Major averages ended the quarter up on higher volume with the S&P 500 making an all-time closing high while remaining just below its all-time intra-day high. The move takes the S&P 500 back to the top of a 13-year "secular bear market" range similar to that last seen in the 1970's as well as the 2007 peak that eventually resolved into the brutal bear market of late 2008. "Improving" U.S. economic conditions as well as rising corporate profits are part of the reason for the market's performance but the bigger reason runs deeper. Despite bond yields at or near all time lows which imply an economy that has yet to spark, stock index prices say things are humming along nicely. This disconnect between bonds and stocks is due to quantitative easing which is flowing out of the U.S., the U.K., Europe, and now Japan, with Japan's stock market less than a percent from its February 2011 high.
While fourth-quarter GDP came in at 0.4% missing 0.6% expectations, and jobless claims and Chicago Purchasing Managers Index both missed views, this did not rattle markets.
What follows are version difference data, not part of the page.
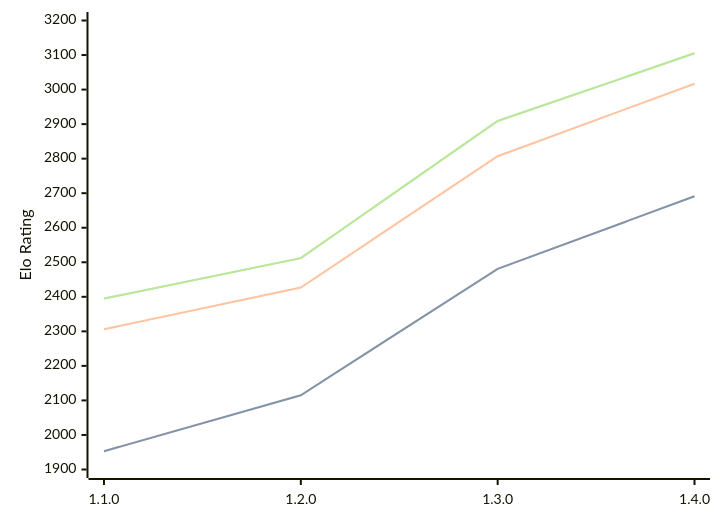
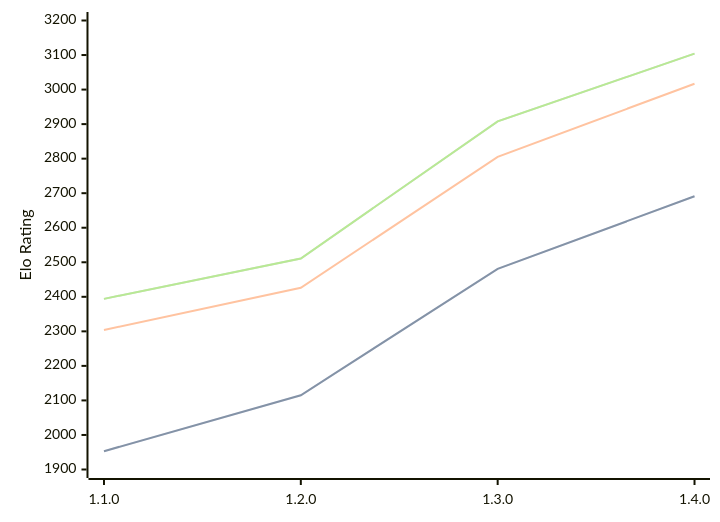
The third of 3 diagrams in engines/Gyatso.md (computer-chess-index/cci), drawn with Mermaid before and after one commit. The commit also changed other lines of this file, not shown here.

Commit message:
Update CCI Ratings (ELO VLTC) - 2026-06-27

````diff
--- a/engines/Gyatso.md
+++ b/engines/Gyatso.md
@@ -68,11 +68,11 @@
 ```mermaid
 %%{init: {"theme":"base","themeVariables":{"seriesColors:['#a3a3a3','#222221','#faa371']}}}%%
 xychart-beta
   x-axis ["1.1.0", "1.2.0", "1.3.0", "1.4.0"]
   y-axis "Elo Rating" 1900 --> 3200
   line "STC (8.0+0.08s)" [1953, 2115, 2481, 2691]
   line "STC (8.0+0.08s)" [1953, 2115, 2481, 2691]
-  line "LTC (60.0+0.60s)" [2306, 2427, 2807, 3017]
-  line "VLTC (2m24s+1.12s)" [2395, 2512, 2909, 3105]
-  line "VLTC (2m24s+1.12s)" [2395, 2512, 2909, 3105]
+  line "LTC (60.0+0.60s)" [2304, 2426, 2805, 3017]
+  line "VLTC (2m24s+1.12s)" [2394, 2511, 2908, 3104]
+  line "VLTC (2m24s+1.12s)" [2394, 2511, 2908, 3104]
 ```
````
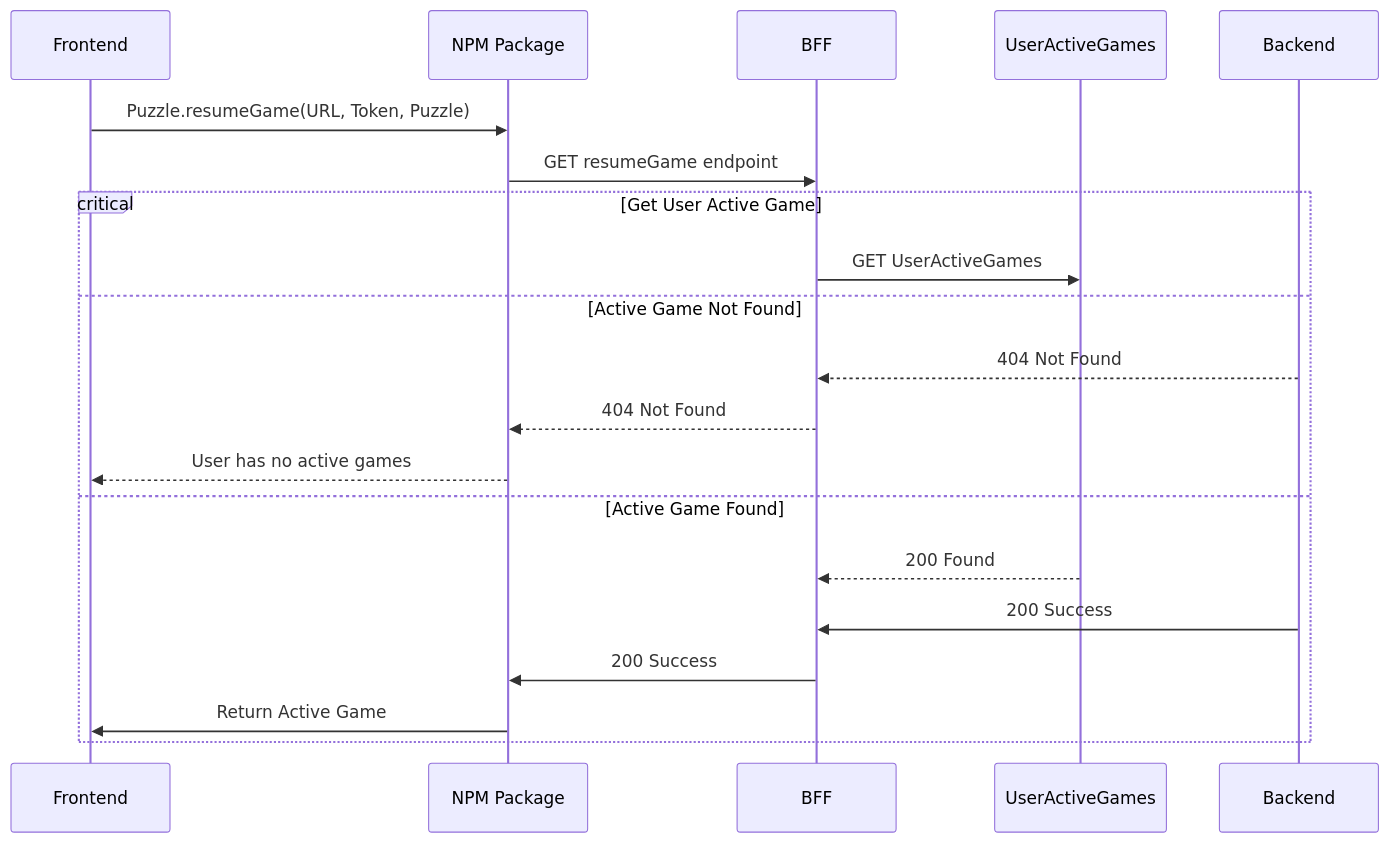
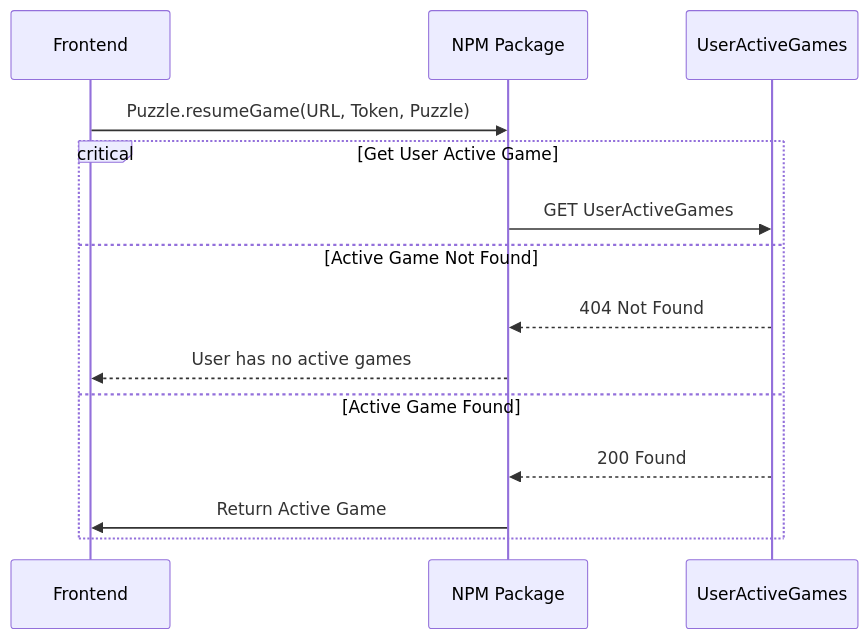
The second of 4 diagrams in Documentation/Diagrams/SequenceDiagram.md (Sudokuru/Puzzle), drawn with Mermaid before and after one commit.

Commit message:
Updating resumeGame to remove BFF

````diff
--- a/Documentation/Diagrams/SequenceDiagram.md
+++ b/Documentation/Diagrams/SequenceDiagram.md
@@ -51,24 +51,19 @@
 ```mermaid
 sequenceDiagram
     participant Frontend
     participant NPM Package
-    participant BFF
     participant UserActiveGames
 
     #Save Game
     Frontend->>NPM Package: Puzzle.resumeGame(URL, Token, Puzzle)
-    NPM Package->>BFF: GET resumeGame endpoint
 
     critical Get User Active Game
-        BFF->>UserActiveGames: GET UserActiveGames
+        NPM Package->>UserActiveGames: GET UserActiveGames
     option Active Game Not Found
-        Backend-->>BFF: 404 Not Found
-        BFF-->>NPM Package: 404 Not Found
+        UserActiveGames-->>NPM Package: 404 Not Found
         NPM Package-->>Frontend: User has no active games
     option Active Game Found
-        UserActiveGames-->>BFF: 200 Found
-        Backend->>BFF: 200 Success
-        BFF->>NPM Package: 200 Success
+        UserActiveGames-->>NPM Package: 200 Found
         NPM Package->>Frontend: Return Active Game
     end
 ```
````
In fact, not much seems to push markets lower these days. The first quarter was the strongest first quarter for US equities since 1987, with the majors up 10-11% despite the near collapse of a Eurozone banking system with problems in Cyprus, Greece, Italy and other dominoes, not to mention war, terrorism, and nuclear issues in Afghanistan, Syria, Pakistan, and Israel.
So while the printing presses continue to roll, sluggish demand from a lackluster economic recovery as well as bank lending constraints have kept it from being put to immediate economic use. So the money instead finds where it will get the best return which happens to be stocks. How long can this QE bubble last? As with all past bubbles, price/volume action in leading stocks and major indices should reveal all before the bubble bursts, if history going back centuries is any guide. Meanwhile, testimony to the strange times we live in is found in near 0% interest rates, U.S. GDP growth at a very tepid annual rate of about 1.6% despite the most massive monetary and fiscal stimulus seen in the history of mankind, and a market that is now at the top of a 13-year "secular bear" range with the potential to break out into a new "secular" bull phase if we assume that the QE bubble will continue! Strange times, indeed.